Before my illness I had often asked myself if I were permitted to publish or even speak of my secret knowledge. I later set it all down in Aion. I realized it was my duty to communicate these thoughts, yet I doubted whether I was allowed to give expression to them. During my illness I received confirmation and I now knew that everything had meaning and that everything was perfect. ~Carl Jung, Jung–White Letters, Page 103.
Conforming to the divine will I live for mankind, not only for myself, and whoever understands this message contained in and conveyed by my writing will also live for me. ~Carl Jung Letter to Victor White, 23 Jan 1947.

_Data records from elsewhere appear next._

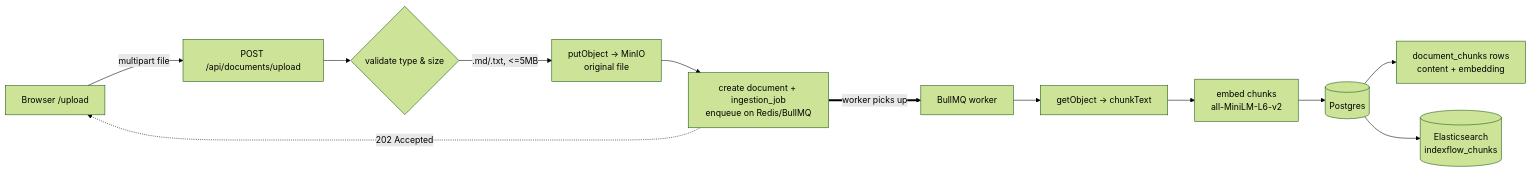
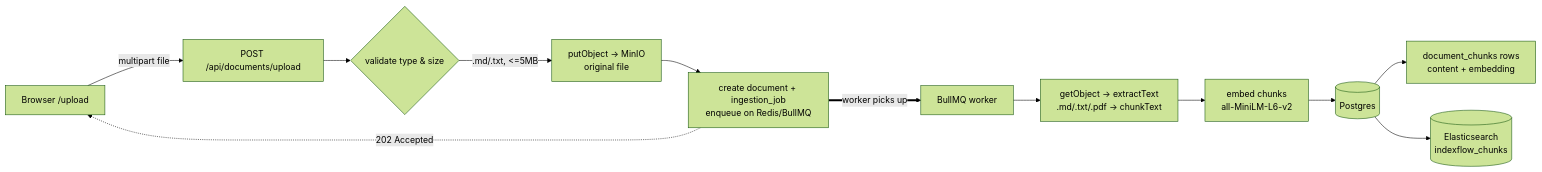
One commit to JCHETAN26/IndexFlow changed the first of 2 diagrams in README.md. Above: the diagram before and after it, drawn with Mermaid (forest theme). The commit also changed other lines of this file and 16 other files, not shown here.

````diff
--- a/README.md
+++ b/README.md
@@ -95,14 +100,14 @@
 ```mermaid
 flowchart LR
     A[Browser /upload] -->|multipart file| B[POST /api/documents/upload]
     B --> C{validate type & size}
     C -->|.md/.txt, <=5MB| M[putObject → MinIO<br/>original file]
     M --> J[create document + ingestion_job<br/>enqueue on Redis/BullMQ]
     J -.->|202 Accepted| A
     J ==>|worker picks up| W[BullMQ worker]
-    W --> D[getObject → chunkText]
+    W --> D[getObject → extractText<br/>.md/.txt/.pdf → chunkText]
     D --> E[embed chunks<br/>all-MiniLM-L6-v2]
     E --> F[(Postgres)]
     F --> H[document_chunks rows<br/>content + embedding]
     F --> ES[(Elasticsearch<br/>indexflow_chunks)]
 ```
````
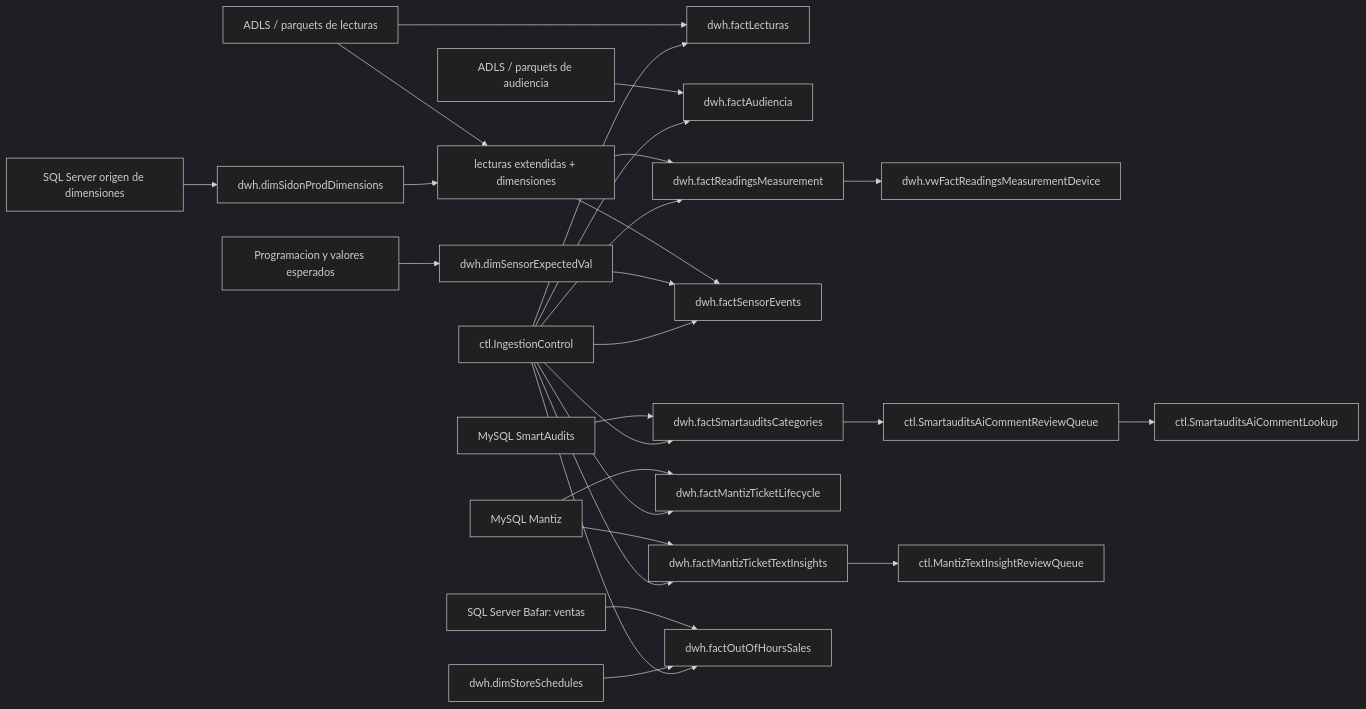
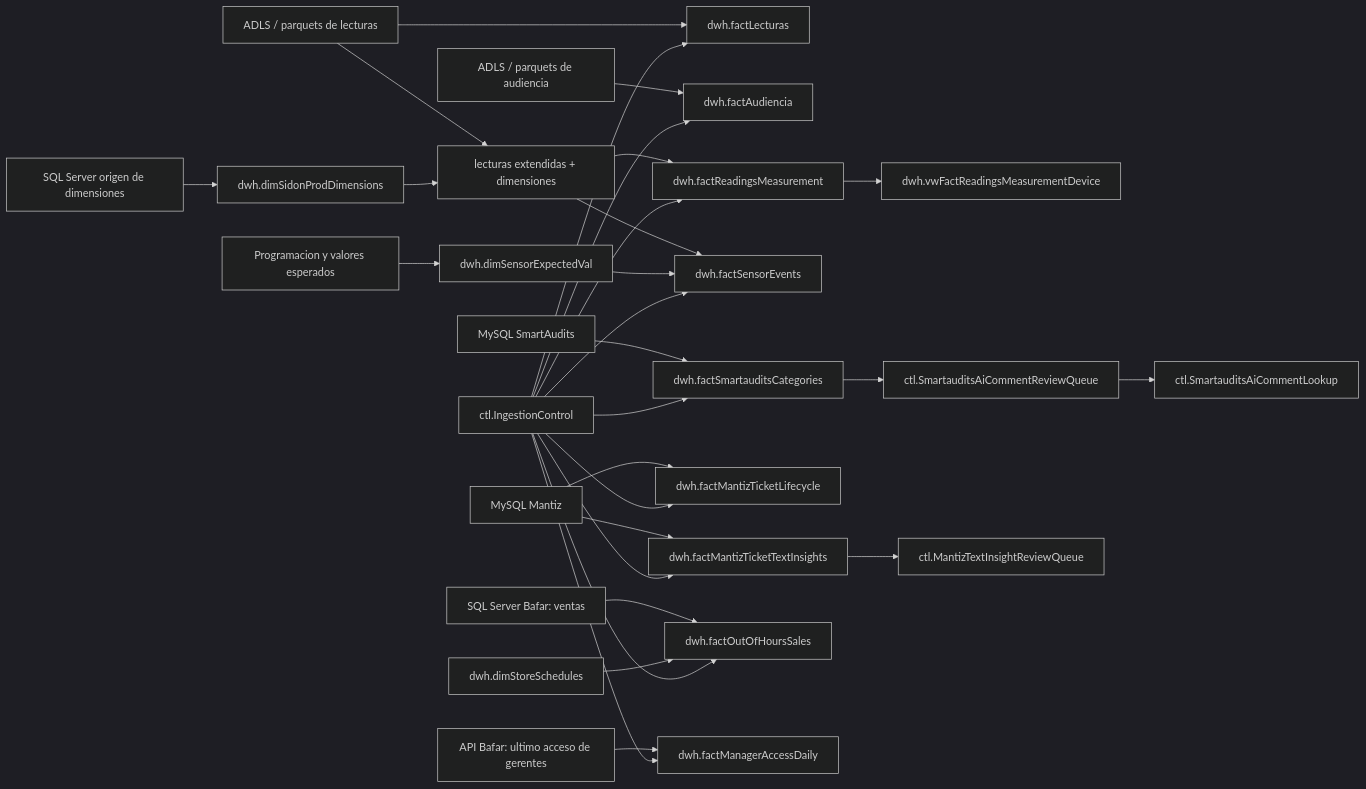
One commit to leotrevizo37/data-etls changed the diagram in docs/architecture/data_flow.md. Above: the diagram before and after it, drawn with Mermaid (dark theme). The commit also changed other lines of this file and 5 other files, not shown here.

````diff
--- a/docs/architecture/data_flow.md
+++ b/docs/architecture/data_flow.md
@@ -5,35 +5,38 @@
 ```mermaid
 flowchart LR
   adls["ADLS / parquets de lecturas"] --> factLecturas["dwh.factLecturas"]
   adls --> readingsExtended["lecturas extendidas + dimensiones"]
   audience["ADLS / parquets de audiencia"] --> factAudiencia["dwh.factAudiencia"]
   sqlDims["SQL Server origen de dimensiones"] --> dimSidon["dwh.dimSidonProdDimensions"]
   sqlSchedule["Programacion y valores esperados"] --> expected["dwh.dimSensorExpectedVal"]
 
   dimSidon --> readingsExtended
   readingsExtended --> measurements["dwh.factReadingsMeasurement"]
   measurements --> deviceView["dwh.vwFactReadingsMeasurementDevice"]
 
   readingsExtended --> sensorEvents["dwh.factSensorEvents"]
   expected --> sensorEvents
 
   smartauditsMySql["MySQL SmartAudits"] --> smartauditsFact["dwh.factSmartauditsCategories"]
   smartauditsFact --> smartauditsReview["ctl.SmartauditsAiCommentReviewQueue"]
   smartauditsReview --> smartauditsLookup["ctl.SmartauditsAiCommentLookup"]
 
   mantizMySql["MySQL Mantiz"] --> mantizLifecycle["dwh.factMantizTicketLifecycle"]
   mantizMySql --> mantizInsights["dwh.factMantizTicketTextInsights"]
   mantizInsights --> mantizReview["ctl.MantizTextInsightReviewQueue"]
 
   bafarSales["SQL Server Bafar: ventas"] --> outOfHoursSales["dwh.factOutOfHoursSales"]
   bafarSchedules["dwh.dimStoreSchedules"] --> outOfHoursSales
 
+  managerAccessApi["API Bafar: ultimo acceso de gerentes"] --> managerAccess["dwh.factManagerAccessDaily"]
+
   control["ctl.IngestionControl"] --> factLecturas
   control --> factAudiencia
   control --> measurements
   control --> sensorEvents
   control --> smartauditsFact
   control --> mantizLifecycle
   control --> mantizInsights
   control --> outOfHoursSales
+  control --> managerAccess
 ```
````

Another aspect of this concretism is the rigidity of scholastic philosophy, through which Father “White” is wriggling as well as he can. He is at bottom an honest and sincere man who cannot but admit the importance of psychology, but the trouble is that he gets into an awful stew about it. ~Carl Jung, Letters Vol. II, Pages 227-229
Yesterday I had a marvellous dream: One bluish diamond-like star high in heaven, reflected in a round, quiet pool—heaven above, heaven below—. The imago Dei in the darkness of the Earth, this is myself. . . . It seems to me as if I were ready to die, although—as it looks to me—some powerful thoughts are still flickering like lightnings in a summer night. Yet they are not mine, they belong to God, as everything else which bears mentioning. ~Carl Jung, The Jung–White Letters, Page 60.
As long as you [Victor White] do not identify yourself with the avenging angel, I can feel your humanity and I can tell you that I am really sorry for my misdeeds and sore about God’s ways with the poor anthropoids that were meant to have a brain enabling them to think critically. ~Carl Jung, Letters, Vol. II, Pages 238-243.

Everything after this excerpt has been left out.